9. Jeremih – “Don’t Tell Em”
DJ Mustard gets much of the credit for gracefully reconciling modern popular hip-hop with increasingly EDM-soaked pop charts, after previous attempts ranged from limp to mashup-tier. You can criticize Mustard for being formulaic, but when songs you didn’t even produce start following the formula you can’t deny its effectiveness. On representative track “Don’t Tell Em”, Mustard streamlines the hazy, stylish, “All the Time” Jeremih for mass consumption.
Before you crank up “I’ll Be Home For Christmas” and start decking the halls with boughs of holly, take few minutes to heave up some enthusiasm for the holiday that cuts between “The Monster Mash” and “Jingle Bell Rock.” While largely ignored by convenience stores, TV specials, front yard decor, and the radio waves, Thanksgiving has just as much of a right to be celebrated as the other holidays do!

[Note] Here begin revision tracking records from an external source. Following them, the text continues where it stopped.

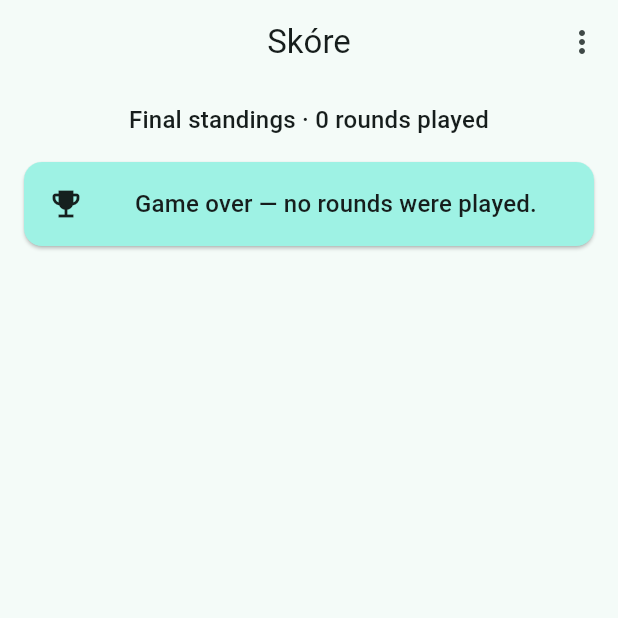
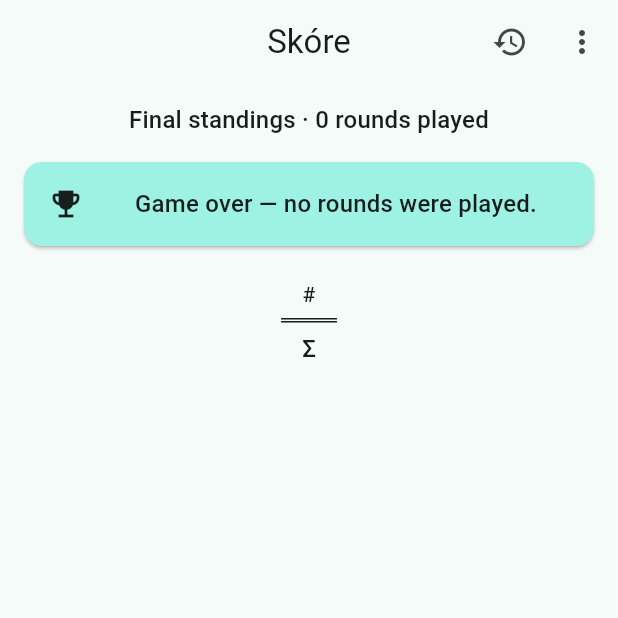
Before and after one commit to gauron99/skore, a Flutter app: the ScoreboardScreen screen opened directly with empty values, on a phone screen of 412 x 824 dp, the top half of it. Run offline on Flutter 3.47's test engine with Material 3 defaults, Android fonts, the phone set to English and light mode, and no system bars; our stand-ins replace shared_preferences; accounts and stored records are empty.

Commit message:
Game history with archive, delete, and paper-style final sheet
- AppData: current game + archived history, one skore.data blob;
  legacy skore.game blobs migrate on load and are cleaned on save
- 'New game' archives the finished (or abandoned -> marked ended)
  game instead of discarding it; Game gains startedAt for the list
- Past games screen (history icon on setup + scoreboard): newest
  first with date/rounds/totals/winner, tap for full standings,
  per-game delete, and 'Delete all data' (wipes history + current)
- Final standings: paper-style score sheet — every round in play
  order, a double rule, then the bold sums (Σ row)
- Tests: 31 total (AppData/GameStore unit tests incl. migration,
  archive+history+delete-all widget flow, paper-sheet assertions)

Co-Authored-By: Claude Fable 5 <noreply@anthropic.com>

```diff
--- a/lib/data/game.dart
+++ b/lib/data/game.dart
@@ -9,7 +9,9 @@ class Game {
     this.targetRounds,
     this.lowestWins = false,
     this.endedManually = false,
-  }) : rounds = rounds ?? [];
+    DateTime? startedAt,
+  })  : rounds = rounds ?? [],
+        startedAt = startedAt ?? DateTime.now();
 
   /// Player names in seating order. Fixed for the lifetime of a game.
   final List<String> players;
@@ -25,6 +27,9 @@ class Game {
 
   /// Set when an open-ended game is ended with the "End game" action.
   bool endedManually;
+
+  /// When the game was created; shown in the past-games list.
+  final DateTime startedAt;
 
   bool get isOver =>
       endedManually || (targetRounds != null && rounds.length >= targetRounds!);
@@ -94,6 +99,7 @@ class Game {
         'targetRounds': targetRounds,
         'lowestWins': lowestWins,
         'endedManually': endedManually,
+        'startedAt': startedAt.toIso8601String(),
       };
 
   factory Game.fromJson(Map<String, dynamic> json) => Game(
@@ -106,5 +112,9 @@ class Game {
         // Missing in blobs saved before the option existed -> highest wins.
         lowestWins: json['lowestWins'] as bool? ?? false,
         endedManually: json['endedManually'] as bool? ?? false,
+        // Blobs from before the field existed fall back to "now".
+        startedAt: json['startedAt'] == null
+            ? null
+            : DateTime.parse(json['startedAt'] as String),
       );
 }
--- a/lib/screens/scoreboard_screen.dart
+++ b/lib/screens/scoreboard_screen.dart
@@ -1,7 +1,6 @@
 import 'package:flutter/material.dart';
 
 import '../data/game.dart';
-import '../data/game_store.dart';
 import '../widgets/round_entry_dialog.dart';
 
 enum _MenuAction { undo, endGame, newGame }
@@ -14,10 +13,16 @@ class ScoreboardScreen extends StatefulWidget {
     super.key,
     required this.game,
     required this.onNewGame,
+    required this.onShowHistory,
+    required this.onPersist,
   });
 
   final Game game;
   final VoidCallback onNewGame;
+  final VoidCallback onShowHistory;
+
+  /// Called after every mutation of [game] so the owner can save it.
+  final Future<void> Function() onPersist;
 
   @override
   State<ScoreboardScreen> createState() => _ScoreboardScreenState();
@@ -36,23 +41,24 @@ class _ScoreboardScreenState extends State<ScoreboardScreen> {
     );
     if (scores == null) return;
     setState(() => game.addRound(scores));
-    await GameStore.save(game);
+    await widget.onPersist();
   }
 
   Future<void> _undoLastRound() async {
     setState(() => game.undoLastRound());
-    await GameStore.save(game);
+    await widget.onPersist();
   }
 
   Future<void> _endGame() async {
     final confirmed = await _confirm('End this game and show final standings?');
     if (!confirmed) return;
     setState(() => game.endedManually = true);
-    await GameStore.save(game);
+    await widget.onPersist();
   }
 
   Future<void> _newGame() async {
-    final confirmed = await _confirm('Discard this game and start a new one?');
+    final confirmed =
+        await _confirm('Archive this game and start a new one?');
     if (!confirmed) return;
     widget.onNewGame();
   }
@@ -97,6 +103,11 @@ class _ScoreboardScreenState extends State<ScoreboardScreen> {
         title: const Text('Skóre'),
         centerTitle: true,
         actions: [
+          IconButton(
+            icon: const Icon(Icons.history),
+            tooltip: 'Past games',
+            onPressed: widget.onShowHistory,
+          ),
           PopupMenuButton<_MenuAction>(
             onSelected: (action) {
               switch (action) {
@@ -251,7 +262,6 @@ class _ScoreboardScreenState extends State<ScoreboardScreen> {
 
   Widget _finalStandings(BuildContext context) {
     final totals = game.totals;
-    final standings = game.standings;
     final winners = game.leaders;
     final winnerNames = winners.map((i) => game.players[i]).join(' & ');
     final String headline;
@@ -291,27 +301,14 @@ class _ScoreboardScreenState extends State<ScoreboardScreen> {
           ),
         ),
         Expanded(
-          child: ListView.builder(
-            itemCount: standings.length,
-            itemBuilder: (context, position) {
-              final playerIndex = standings[position];
-              final isWinner = winners.contains(playerIndex);
-              return ListTile(
-                leading: CircleAvatar(child: Text('${position + 1}')),
-                title: Text(game.players[playerIndex]),
-                trailing: Row(
-                  mainAxisSize: MainAxisSize.min,
-                  children: [
-                    if (isWinner) ...[
-                      const Icon(Icons.emoji_events, size: 18),
-                      const SizedBox(width: 6),
-                    ],
-                    Text('${totals[playerIndex]}',
-                        style: Theme.of(context).textTheme.titleLarge),
-                  ],
-                ),
-              );
-            },
+          child: SingleChildScrollView(
+            child: Center(
+              child: SingleChildScrollView(
+                scrollDirection: Axis.horizontal,
+                padding: const EdgeInsets.symmetric(horizontal: 16),
+                child: _paperSheet(context),
+              ),
+            ),
           ),
         ),
         SafeArea(
@@ -327,4 +324,75 @@ class _ScoreboardScreenState extends State<ScoreboardScreen> {
       ],
     );
   }
+
+  /// The finished score sheet, paper style: every round in play order, a
+  /// double rule, then the final sums.
+  Widget _paperSheet(BuildContext context) {
+    final theme = Theme.of(context);
+    final totals = game.totals;
+    final winners = game.leaders.toSet();
+
+    Widget cell(Widget child) => Padding(
+          padding: const EdgeInsets.symmetric(horizontal: 14, vertical: 6),
+          child: Center(child: child),
+        );
+
+    return Table(
+      defaultColumnWidth: const IntrinsicColumnWidth(),
+      defaultVerticalAlignment: TableCellVerticalAlignment.middle,
+      border: TableBorder(
+        verticalInside: BorderSide(color: theme.colorScheme.outlineVariant),
+      ),
+      children: [
+        TableRow(
+          children: [
+            cell(Text('#', style: theme.textTheme.labelLarge)),
+            for (var i = 0; i < game.players.length; i++)
+              cell(Row(
+                mainAxisSize: MainAxisSize.min,
+                children: [
+                  if (winners.contains(i)) ...[
+                    const Icon(Icons.emoji_events, size: 16),
+                    const SizedBox(width: 4),
+                  ],
+                  Text(game.players[i], style: theme.textTheme.labelLarge),
+                ],
+              )),
+          ],
+        ),
+        for (var r = 0; r < game.rounds.length; r++)
+          TableRow(
+            children: [
+              cell(Text('R${r + 1}')),
+              for (final score in game.rounds[r]) cell(Text('$score')),
+            ],
+          ),
+        // The double line under the last round, like on a paper score sheet:
+        // a short row whose top and bottom borders form the two strokes.
+        TableRow(
+          decoration: BoxDecoration(
+            border: Border(
+              top: BorderSide(color: theme.colorScheme.onSurface),
+              bottom: BorderSide(color: theme.colorScheme.onSurface),
+            ),
+          ),
+          children: [
+            for (var i = 0; i <= game.players.length; i++)
+              const SizedBox(height: 3),
+          ],
+        ),
+        TableRow(
+          children: [
+            cell(Text('Σ', style: theme.textTheme.titleMedium)),
+            for (var i = 0; i < game.players.length; i++)
+              cell(Text(
+                '${totals[i]}',
+                style: theme.textTheme.titleMedium
+                    ?.copyWith(fontWeight: FontWeight.bold),
+              )),
+          ],
+        ),
+      ],
+    );
+  }
 }
```
Also changed, not shown: lib/data/app_data.dart (added, +39 -0 lines), lib/data/game_store.dart (+34 -14 lines), lib/main.dart (+53 -21 lines), lib/screens/history_screen.dart (added, +151 -0 lines), lib/screens/setup_screen.dart (+17 -2 lines), 4 other files.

Most likely many readers are already familiar with the famed “feud” between Sun Kil Moon frontman Mark Kozelek and the indie-rock band War On Drugs. For the most part, the exchange between the two groups has been grossly over-scrutinized, with no shortage of music websites and blogs commenting on this issue. The overall vibe appears to be that some people do not find any kind of humor in Kozelek’s attack and see him as an immature jerk, or people that believe that he is simply tired of how media loves to sensationalize things out of context for the sake of a story. As demonstrated from the lyricism in Sun Kil Moon’s Benji, Kozelek has no problem in painting surprisingly honest, introspective, and strikingly vivid images of what is going on in his mind, so something about hoping the War On Drugs “don’t have lice”, and other uncharacteristically juvenile lyrics in his songs about the War On Drugs make it clear that Kozelek’s original intentions in this “conflict” were not to bring about the demise of War On Drugs, but perhaps simply to poke fun at the entire situation. To contrast, we will look at 10 songs, in no order, where the intention of the artist is clearly to call out a target.